One of EC’s readers recently accused WC of being an atheist.
That’s kind of a personal comment. And largely irrelevant to the issues WC raises in this blog.
That same reader demanded that WC “come out and admit” that WC is an atheist.
A private message to that reader: Get stuffed.
A public message to WC’s other readers: let’s talk about this.
But WC is willing to talk about the larger issue. Almost six years ago now, WC was privileged to spend part of a day birding with Dr. Murray Gell-Mann. Among the many, many topics that came up as we drove around interior Alaska looking for Dr. Gell-Mann’s target birds, was the subject of atheism. It actually arose in discussion of the roots of the word; Gell-Mann is a skilled linguist as well as a Nobel Prize-winning physicist. The discussion wasn’t on the Greek ἄθεος (atheos), meaning “without god(s),” (From ἀ- (a-, “not”) + θεός (theós, “god”)) but rather on where the Greeks got the word idea from. Was it a thematicization of Proto-Indo-European *dʰh₁s-? Or did it come from Phyrigian δεως (deōs, “to the gods”)? The subject was interrupted and never resumed by the sighting of a Hoary Redpoll.

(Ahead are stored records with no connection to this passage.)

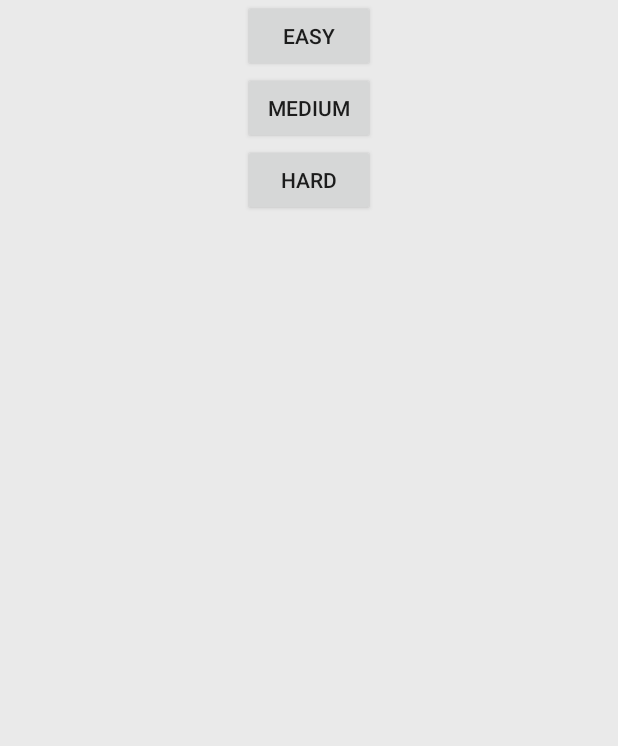
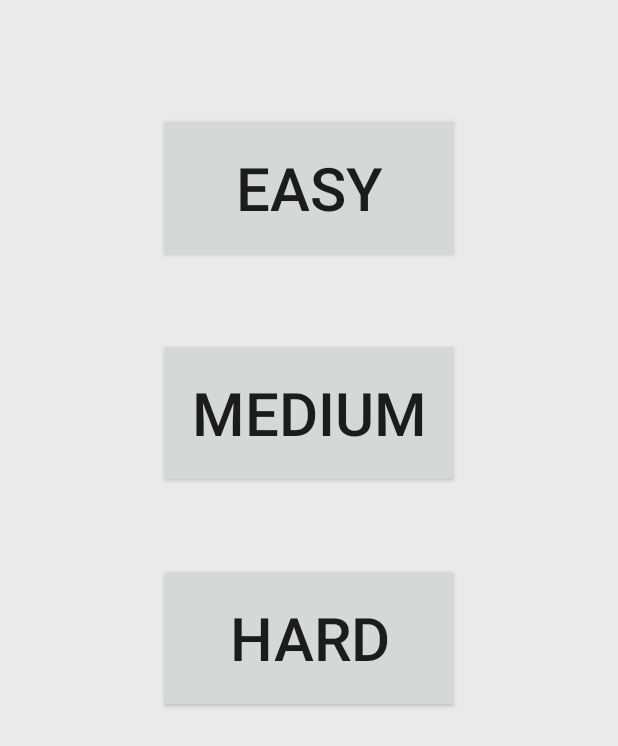
Before and after one commit to CWolfAnderson/Overly-Complicated_Minesweeper-android, an Android app: the GameSettings screen opened directly, with no data from a screen before it, on a phone screen of 412 x 824 dp. Shown: the top 746 px of the screen. Run offline under Robolectric (Android 15) with nearby library versions, the phone set to English and light mode, and no system bars.

Commit message:
made buttons bigger on game_settings

```diff
--- a/app/src/main/res/layout/content_game_settings.xml
+++ b/app/src/main/res/layout/content_game_settings.xml
@@ -17,24 +17,30 @@
 
         <Button
             android:id="@+id/easyButton"
-            android:layout_width="wrap_content"
-            android:layout_height="wrap_content"
+            android:layout_width="200dp"
+            android:layout_height="100dp"
+            android:textSize="40sp"
             android:text="@string/button_easy"
-            android:layout_gravity="center_horizontal" />
+            android:layout_gravity="center_horizontal"
+            android:layout_marginTop="75dp" />
 
         <Button
             android:id="@+id/mediumButton"
-            android:layout_width="wrap_content"
-            android:layout_height="wrap_content"
+            android:layout_width="200dp"
+            android:layout_height="100dp"
+            android:textSize="40sp"
             android:text="@string/button_medium"
-            android:layout_gravity="center_horizontal" />
+            android:layout_gravity="center_horizontal"
+            android:layout_marginTop="50dp" />
 
         <Button
             android:id="@+id/hardButton"
-            android:layout_width="wrap_content"
-            android:layout_height="wrap_content"
+            android:layout_width="200dp"
+            android:layout_height="100dp"
+            android:textSize="40sp"
             android:text="@string/button_hard"
-            android:layout_gravity="center_horizontal" />
+            android:layout_gravity="center_horizontal"
+            android:layout_marginTop="50dp" />
 
     </LinearLayout>
 
```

But WC’s impression is that Gell-Mann seems to see nothing to discuss in the entire God debate. The index in his best known lay book, The Quark and the Jaguar, does not contain an entry for “God.” Gell-Mann calls life a “complex adaptive system” which produced interesting phenomena such as the jaguar and Murray Gell-Mann, who discovered the quark. To paraphrase Herman Wouk, Gell-Mann is a Nobel-class tackler of problems, but for him the existence of God is not one of them.
For folks like Gell-Mann, the existence or non-existence of God is a meaningless question, almost a waste of time. it’s far less interesting than how a complex adaptive system like life came into being. Among biologists who study complex adaptive systems, there are some who think that such systems and an inescapable consequence of evolution. It’s much more interesting than an abstract, unfalsifiable issue like the existence of God.
For the most part, WC’s thinking runs with Gell-Mann’s here. The existence of non-existence of God is a distraction involving something that cannot be proven or disproven. Why waste neurons on the issue. Focus instead on studying life itself.
At the same time, WC does occasionally enjoy acting as a provocateur. And there are few things in American culture better guaranteed to be provocative than a debate over the existence of God. It may be the unreconstructed lawyer in WC. Sometimes a sharp, informed debate can be fun. But that’s a different critter than a world view.
But, generally, a debate about the existence of God isn’t either informed or rational, and rapidly devolves into fallacies and the waste of bandwidth. And that’s in the best case. Bear in mind that as recently as 400 years ago, WC’s world view would have gotten him burned at the stake.
But there’s little point in WC’s ignoring his own observations. Let’s not waste any more bandwidth on the subject of atheism.